*** AVAILABLE DATA ***

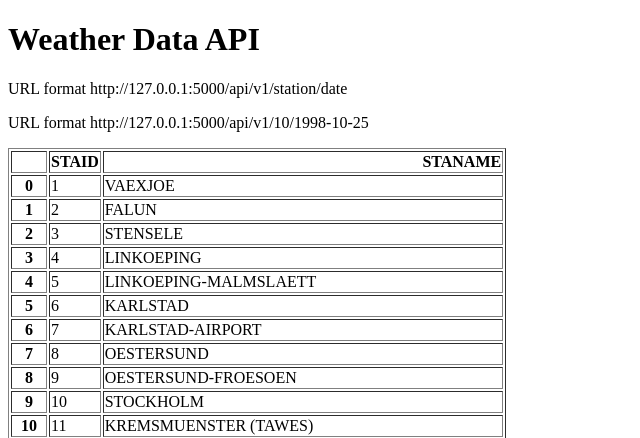
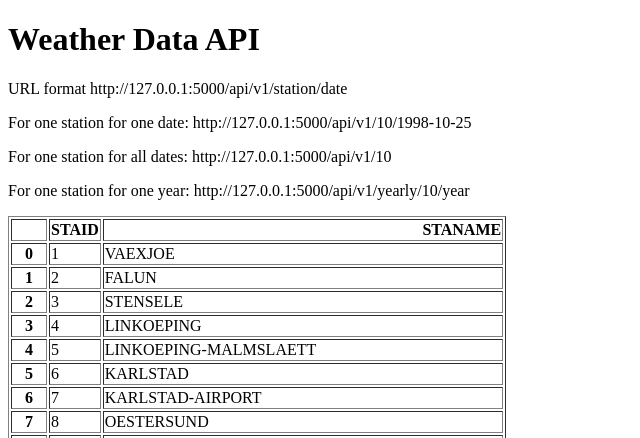
Before and after one commit to anjanikumarjhajax/app6-your-weather-api, a Flask app: page / in a window 1280 px wide. Shown: the top 438 px of the page, without its empty margins (0-640 px from the left). Run offline with Flask 3, Linux system fonts and the light colour scheme.

Commit message:
Day 31: Add URL endpoint for yearly and all data

```diff
--- a/main.py
+++ b/main.py
@@ -20,6 +20,21 @@ def about(station, date):
             "date": date,
             "temperature": temperature}
 
+@app.route("/api/v1/<station>")
+def all_data(station):
+    filename = "data_small/TG_STAID" + str(station).zfill(6) + ".txt"
+    df = pd.read_csv(filename, skiprows=20, parse_dates=["    DATE"])
+    result = df.to_dict(orient="records")
+    return result
+
+@app.route("/api/v1/yearly/<station>/<year>")
+def yearly(station, year):
+    filename = "data_small/TG_STAID" + str(station).zfill(6) + ".txt"
+    df = pd.read_csv(filename, skiprows=20)
+    df["    DATE"] = df["    DATE"].astype(str)
+    result = df[df["    DATE"].str.startswith(str(year))].to_dict(orient="records")
+    return result
+
 
 if __name__ == "__main__":
     app.run(debug=True)
--- a/templates/home.html
+++ b/templates/home.html
@@ -7,7 +7,9 @@
 <body>
 <h1>Weather Data API</h1>
 <p>URL format http://127.0.0.1:5000/api/v1/station/date</p>
-<p>URL format http://127.0.0.1:5000/api/v1/10/1998-10-25</p>
+<p>For one station for one date: http://127.0.0.1:5000/api/v1/10/1998-10-25</p>
+<p>For one station for all dates: http://127.0.0.1:5000/api/v1/10</p>
+<p>For one station for one year: http://127.0.0.1:5000/api/v1/yearly/10/year</p>
 <p>{{data|safe}}</p>
 </body>
 </html>
```
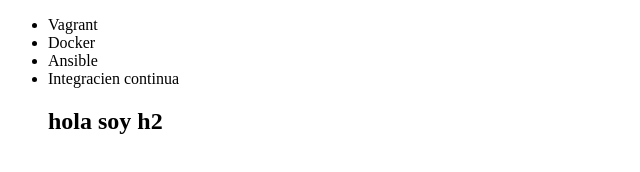
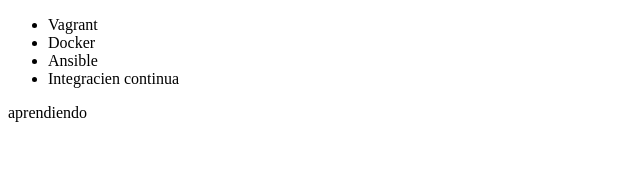
Before and after one commit to Haybergarcia/prueba, a plain HTML site: page index.html in a window 1280 px wide. Shown: the whole page, without its empty margins (0-640 px from the left). Drawn offline with Linux system fonts and the light colour scheme.

Commit message:
modified:   index.html

```diff
--- a/index.html
+++ b/index.html
@@ -10,7 +10,7 @@
          <li> Docker </li>
          <li> Ansible </li>
          <li> Integracien continua </li>
-         <h2>hola soy h2</h2>
      </ul>
+     <p>aprendiendo</p>
 </body>
 </html>
```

*** End of AVAILABLE DATA ***

● **TASK**:
Please give every line above again word for word, apart from the pictures.

● **EXERCISE SOLUTION**:
Before and after one commit to anjanikumarjhajax/app6-your-weather-api, a Flask app: page / in a window 1280 px wide. Shown: the top 438 px of the page, without its empty margins (0-640 px from the left). Run offline with Flask 3, Linux system fonts and the light colour scheme.

Commit message:
Day 31: Add URL endpoint for yearly and all data

```diff
--- a/main.py
+++ b/main.py
@@ -20,6 +20,21 @@ def about(station, date):
             "date": date,
             "temperature": temperature}
 
+@app.route("/api/v1/<station>")
+def all_data(station):
+    filename = "data_small/TG_STAID" + str(station).zfill(6) + ".txt"
+    df = pd.read_csv(filename, skiprows=20, parse_dates=["    DATE"])
+    result = df.to_dict(orient="records")
+    return result
+
+@app.route("/api/v1/yearly/<station>/<year>")
+def yearly(station, year):
+    filename = "data_small/TG_STAID" + str(station).zfill(6) + ".txt"
+    df = pd.read_csv(filename, skiprows=20)
+    df["    DATE"] = df["    DATE"].astype(str)
+    result = df[df["    DATE"].str.startswith(str(year))].to_dict(orient="records")
+    return result
+
 
 if __name__ == "__main__":
     app.run(debug=True)
--- a/templates/home.html
+++ b/templates/home.html
@@ -7,7 +7,9 @@
 <body>
 <h1>Weather Data API</h1>
 <p>URL format http://127.0.0.1:5000/api/v1/station/date</p>
-<p>URL format http://127.0.0.1:5000/api/v1/10/1998-10-25</p>
+<p>For one station for one date: http://127.0.0.1:5000/api/v1/10/1998-10-25</p>
+<p>For one station for all dates: http://127.0.0.1:5000/api/v1/10</p>
+<p>For one station for one year: http://127.0.0.1:5000/api/v1/yearly/10/year</p>
 <p>{{data|safe}}</p>
 </body>
 </html>
```
Before and after one commit to Haybergarcia/prueba, a plain HTML site: page index.html in a window 1280 px wide. Shown: the whole page, without its empty margins (0-640 px from the left). Drawn offline with Linux system fonts and the light colour scheme.

Commit message:
modified:   index.html

```diff
--- a/index.html
+++ b/index.html
@@ -10,7 +10,7 @@
          <li> Docker </li>
          <li> Ansible </li>
          <li> Integracien continua </li>
-         <h2>hola soy h2</h2>
      </ul>
+     <p>aprendiendo</p>
 </body>
 </html>
```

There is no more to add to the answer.